ACTIVITY:
Restate each record word for word, omitting whatever pictures it holds.

☆ ☆ ☆ ☆

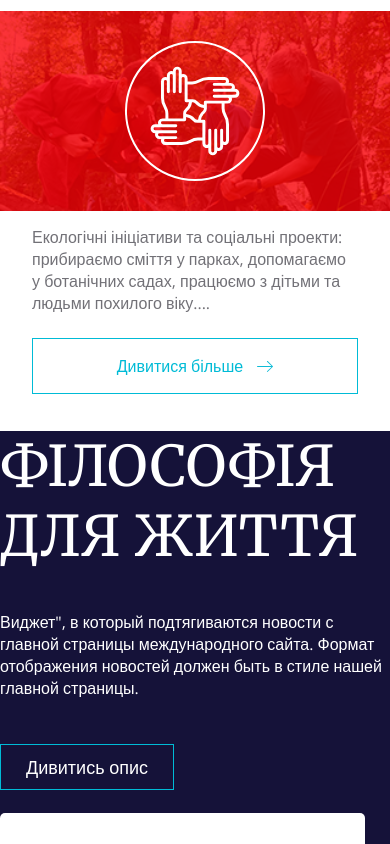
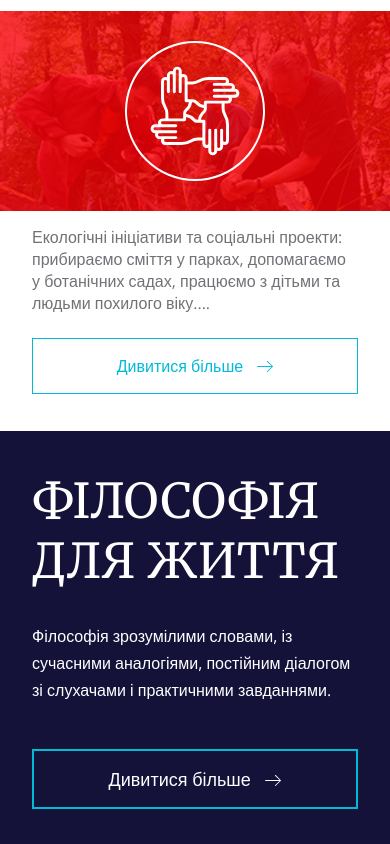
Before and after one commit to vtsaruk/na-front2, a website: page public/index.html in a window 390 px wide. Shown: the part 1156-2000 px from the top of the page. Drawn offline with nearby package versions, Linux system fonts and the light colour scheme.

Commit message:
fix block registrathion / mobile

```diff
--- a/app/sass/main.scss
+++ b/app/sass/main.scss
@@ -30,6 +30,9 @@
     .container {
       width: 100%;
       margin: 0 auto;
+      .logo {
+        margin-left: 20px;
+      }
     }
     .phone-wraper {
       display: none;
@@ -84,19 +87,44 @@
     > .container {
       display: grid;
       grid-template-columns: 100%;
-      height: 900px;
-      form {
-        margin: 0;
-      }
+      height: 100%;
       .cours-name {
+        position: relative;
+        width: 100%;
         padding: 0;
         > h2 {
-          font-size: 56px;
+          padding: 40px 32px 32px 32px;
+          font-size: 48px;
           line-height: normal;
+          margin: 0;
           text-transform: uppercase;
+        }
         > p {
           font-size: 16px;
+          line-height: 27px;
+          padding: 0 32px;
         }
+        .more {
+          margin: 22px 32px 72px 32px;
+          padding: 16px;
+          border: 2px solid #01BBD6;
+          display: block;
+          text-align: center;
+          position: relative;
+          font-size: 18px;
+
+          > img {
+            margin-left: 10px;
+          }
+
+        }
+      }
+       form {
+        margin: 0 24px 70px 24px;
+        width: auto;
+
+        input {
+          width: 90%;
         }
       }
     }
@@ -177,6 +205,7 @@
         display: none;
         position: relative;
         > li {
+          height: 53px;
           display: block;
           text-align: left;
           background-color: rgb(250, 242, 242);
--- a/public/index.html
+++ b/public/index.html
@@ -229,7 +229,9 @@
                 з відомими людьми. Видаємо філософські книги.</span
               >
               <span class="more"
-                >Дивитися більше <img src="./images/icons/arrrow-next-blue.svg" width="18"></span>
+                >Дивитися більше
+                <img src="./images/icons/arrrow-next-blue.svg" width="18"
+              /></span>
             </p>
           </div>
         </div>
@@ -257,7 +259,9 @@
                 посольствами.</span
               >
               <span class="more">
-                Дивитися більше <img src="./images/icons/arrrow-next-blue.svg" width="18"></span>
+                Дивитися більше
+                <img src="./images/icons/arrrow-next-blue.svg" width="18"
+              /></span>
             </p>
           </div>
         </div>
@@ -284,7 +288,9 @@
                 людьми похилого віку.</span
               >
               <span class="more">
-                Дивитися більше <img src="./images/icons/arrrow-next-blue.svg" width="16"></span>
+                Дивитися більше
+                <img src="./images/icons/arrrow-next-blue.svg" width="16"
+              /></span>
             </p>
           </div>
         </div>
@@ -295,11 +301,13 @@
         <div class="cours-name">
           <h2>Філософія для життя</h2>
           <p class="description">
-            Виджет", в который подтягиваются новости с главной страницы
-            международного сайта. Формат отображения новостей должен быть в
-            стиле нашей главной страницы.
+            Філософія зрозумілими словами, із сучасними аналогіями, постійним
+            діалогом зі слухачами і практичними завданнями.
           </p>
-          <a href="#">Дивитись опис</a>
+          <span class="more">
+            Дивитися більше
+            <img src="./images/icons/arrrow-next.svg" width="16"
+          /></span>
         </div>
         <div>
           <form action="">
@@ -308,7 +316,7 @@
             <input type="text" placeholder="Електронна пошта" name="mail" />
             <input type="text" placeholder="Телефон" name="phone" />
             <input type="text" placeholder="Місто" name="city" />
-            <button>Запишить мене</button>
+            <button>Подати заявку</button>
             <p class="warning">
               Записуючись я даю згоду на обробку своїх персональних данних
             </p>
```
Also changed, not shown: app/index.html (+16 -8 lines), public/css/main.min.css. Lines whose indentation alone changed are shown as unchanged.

☆ ☆ ☆ ☆

EXERCISE ANSWER:
Before and after one commit to vtsaruk/na-front2, a website: page public/index.html in a window 390 px wide. Shown: the part 1156-2000 px from the top of the page. Drawn offline with nearby package versions, Linux system fonts and the light colour scheme.

Commit message:
fix block registrathion / mobile

```diff
--- a/app/sass/main.scss
+++ b/app/sass/main.scss
@@ -30,6 +30,9 @@
     .container {
       width: 100%;
       margin: 0 auto;
+      .logo {
+        margin-left: 20px;
+      }
     }
     .phone-wraper {
       display: none;
@@ -84,19 +87,44 @@
     > .container {
       display: grid;
       grid-template-columns: 100%;
-      height: 900px;
-      form {
-        margin: 0;
-      }
+      height: 100%;
       .cours-name {
+        position: relative;
+        width: 100%;
         padding: 0;
         > h2 {
-          font-size: 56px;
+          padding: 40px 32px 32px 32px;
+          font-size: 48px;
           line-height: normal;
+          margin: 0;
           text-transform: uppercase;
+        }
         > p {
           font-size: 16px;
+          line-height: 27px;
+          padding: 0 32px;
         }
+        .more {
+          margin: 22px 32px 72px 32px;
+          padding: 16px;
+          border: 2px solid #01BBD6;
+          display: block;
+          text-align: center;
+          position: relative;
+          font-size: 18px;
+
+          > img {
+            margin-left: 10px;
+          }
+
+        }
+      }
+       form {
+        margin: 0 24px 70px 24px;
+        width: auto;
+
+        input {
+          width: 90%;
         }
       }
     }
@@ -177,6 +205,7 @@
         display: none;
         position: relative;
         > li {
+          height: 53px;
           display: block;
           text-align: left;
           background-color: rgb(250, 242, 242);
--- a/public/index.html
+++ b/public/index.html
@@ -229,7 +229,9 @@
                 з відомими людьми. Видаємо філософські книги.</span
               >
               <span class="more"
-                >Дивитися більше <img src="./images/icons/arrrow-next-blue.svg" width="18"></span>
+                >Дивитися більше
+                <img src="./images/icons/arrrow-next-blue.svg" width="18"
+              /></span>
             </p>
           </div>
         </div>
@@ -257,7 +259,9 @@
                 посольствами.</span
               >
               <span class="more">
-                Дивитися більше <img src="./images/icons/arrrow-next-blue.svg" width="18"></span>
+                Дивитися більше
+                <img src="./images/icons/arrrow-next-blue.svg" width="18"
+              /></span>
             </p>
           </div>
         </div>
@@ -284,7 +288,9 @@
                 людьми похилого віку.</span
               >
               <span class="more">
-                Дивитися більше <img src="./images/icons/arrrow-next-blue.svg" width="16"></span>
+                Дивитися більше
+                <img src="./images/icons/arrrow-next-blue.svg" width="16"
+              /></span>
             </p>
           </div>
         </div>
@@ -295,11 +301,13 @@
         <div class="cours-name">
           <h2>Філософія для життя</h2>
           <p class="description">
-            Виджет", в который подтягиваются новости с главной страницы
-            международного сайта. Формат отображения новостей должен быть в
-            стиле нашей главной страницы.
+            Філософія зрозумілими словами, із сучасними аналогіями, постійним
+            діалогом зі слухачами і практичними завданнями.
           </p>
-          <a href="#">Дивитись опис</a>
+          <span class="more">
+            Дивитися більше
+            <img src="./images/icons/arrrow-next.svg" width="16"
+          /></span>
         </div>
         <div>
           <form action="">
@@ -308,7 +316,7 @@
             <input type="text" placeholder="Електронна пошта" name="mail" />
             <input type="text" placeholder="Телефон" name="phone" />
             <input type="text" placeholder="Місто" name="city" />
-            <button>Запишить мене</button>
+            <button>Подати заявку</button>
             <p class="warning">
               Записуючись я даю згоду на обробку своїх персональних данних
             </p>
```
Also changed, not shown: app/index.html (+16 -8 lines), public/css/main.min.css. Lines whose indentation alone changed are shown as unchanged.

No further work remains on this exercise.